## Exercise aim
A bare number is all that is needed: how many lines below contain the string "const"?

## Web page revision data
╭──
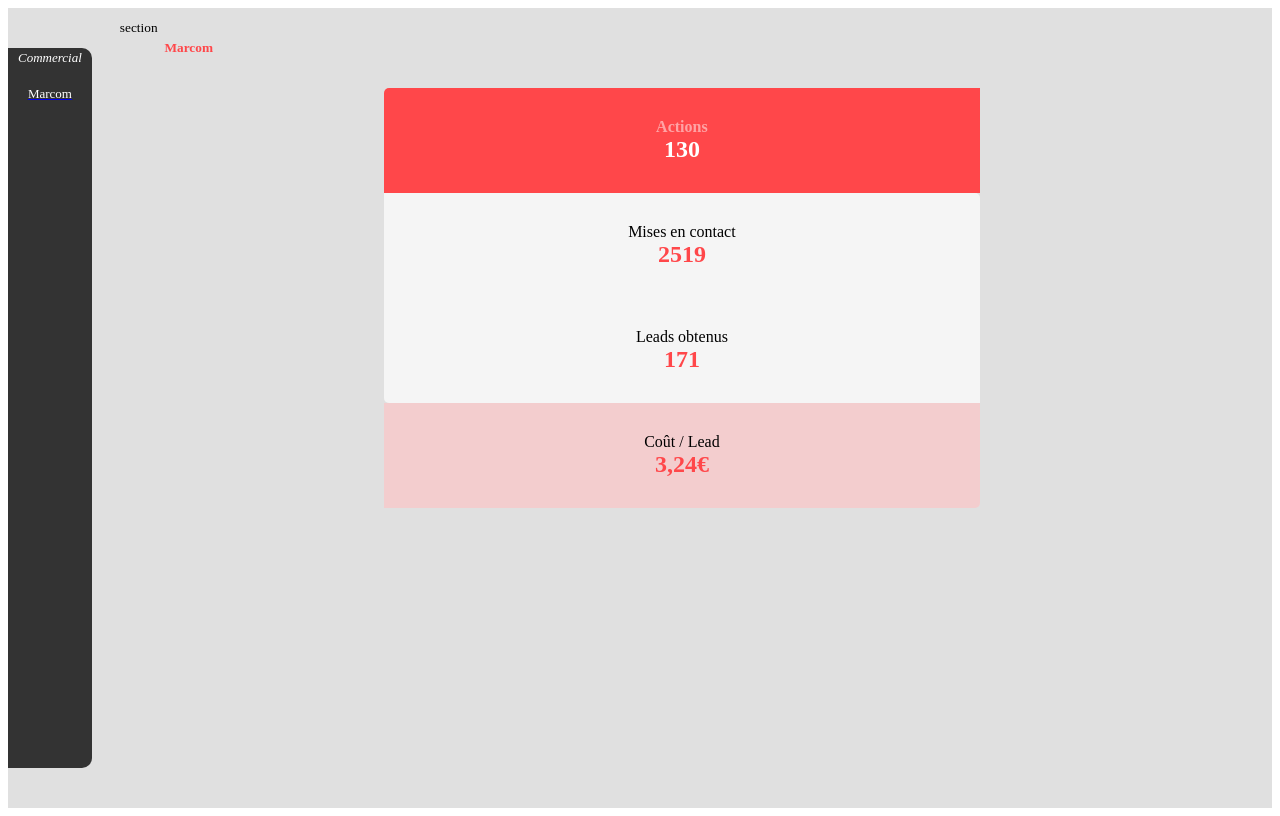
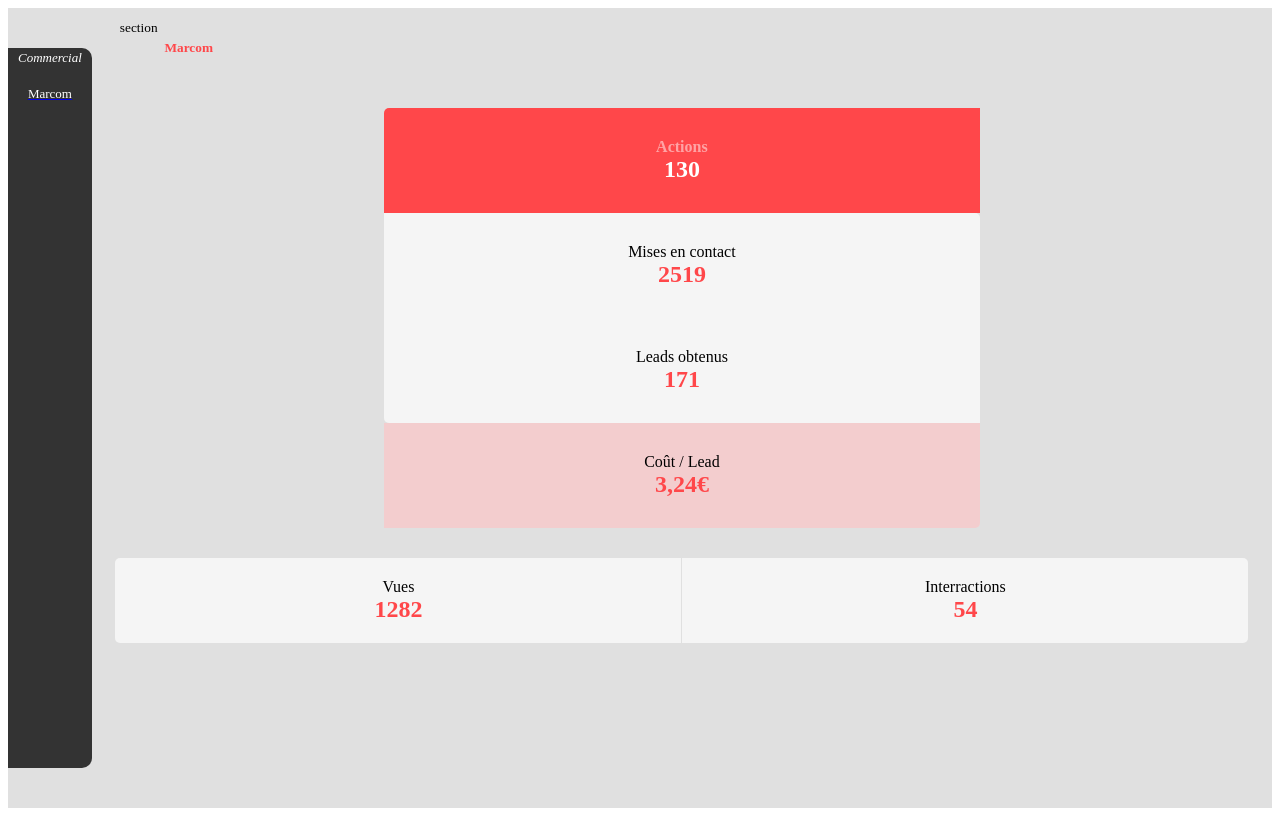
Before and after one commit to axelehrlich59/React-Com, a React (Create React App) app: page /marcom in a window 1280 px wide. Built offline with nearby package versions, Linux system fonts and the light colour scheme.

Commit message:
done with bloc2

```diff
--- a/src/App.js
+++ b/src/App.js
@@ -3,6 +3,7 @@ import './commercial.css';
 import './marcom.css';
 import Sidebar from './sidebar';
 import {marcomBloc1} from './marcom';
+import {marcomBloc2} from './marcom';
 import {commercialBloc1} from "./commercial";
 import {commercialBloc2} from "./commercial";
 import { BrowserRouter as Router, Route } from 'react-router-dom';
@@ -16,7 +17,8 @@ function App() {
         <switch style={{width:'100%', height:'100%'}}>
         <Route exact path="/" component={commercialBloc1}/>
         <Route exact path="/" component={commercialBloc2}/>
-        <Route exact path="/marcom" exact component={marcomBloc1}/>
+        <Route exact path="/marcom" component={marcomBloc1}/>
+        <Route exact path="/marcom" component={marcomBloc2}/>
         </switch>
 
 
--- a/src/marcom.css
+++ b/src/marcom.css
@@ -1,10 +1,11 @@
-
 /* Section marcom */
 
 .section_mar {
     display: flex;
     margin-left: 1rem;
     padding: 10px;
+    margin-bottom: 20px;
+    ;
 }
 
 .small {
@@ -93,10 +94,10 @@
     font-weight: bold;
     color: white;
     opacity: 0.5;
-   margin : 0;
-}*
+    margin: 0;
+}
 
-.container_content1_label2 {
+* .container_content1_label2 {
     font-weight: bold;
     color: white;
     font-size: 1.5rem;
@@ -134,3 +135,60 @@
     color: #ff474a;
     font-size: 1.5rem;
 }
+
+
+/* Bloc 2 */
+
+.container_parent {
+    margin-top: 30px;
+    display: flex;
+    justify-content: center;
+}
+
+.container_main_bloc2 {
+    display: flex;
+    justify-content: center;
+    width: 96%;
+    border-radius: 5px;
+}
+
+.container_bloc2 {
+    display: flex;
+    justify-content: center;
+    background-color: whitesmoke;
+    width: 100%;
+    border-radius: 5px;
+}
+
+
+.column1 {
+    padding: 20px;
+    width: 50%;
+    border-radius: 5px;
+}
+
+.column2 {
+    padding: 20px;
+    width: 50%;
+    border-left: 1px solid #E0E0E0;
+}
+
+.column1_label1 {
+    font-weight: lighter;
+}
+
+.column1_label2 {
+    font-weight: bold;
+    color: #ff474a;
+    font-size: 1.5rem;
+}
+
+.column2_label1 {
+    font-weight: lighter;
+}
+
+.column2_label2 {
+    font-weight: bold;
+    color: #ff474a;
+    font-size: 1.5rem;
+}
--- a/src/marcom.js
+++ b/src/marcom.js
@@ -1,6 +1,6 @@
 import React from "react";
 
-function marcomBloc1() {
+const marcomBloc1 = () => {
     return <div>
 
 
@@ -43,4 +43,26 @@ function marcomBloc1() {
            </div>;
 }
 
-export {marcomBloc1};
+const marcomBloc2 = () => {
+   return (<div>
+              <div className='container_parent'>
+                <div className='container_main_bloc2'>
+                    <div className='container_bloc2'>
+                        <div className='column1'>
+                            <label className='column1_label1'>Vues</label> <br/>
+                            <label className='column1_label2'>1282</label>
+                            </div>
+
+                        <div className='column2'>
+                            <label className='column2_label1'>Interractions</label> <br />
+                            <label className='column2_label2'>54</label>
+                        </div>
+                    </div>
+                </div>
+              </div>
+
+            </div>);
+}
+
+
+export {marcomBloc1, marcomBloc2};
```
Lines whose indentation alone changed are shown as unchanged.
╰──
## Written response
2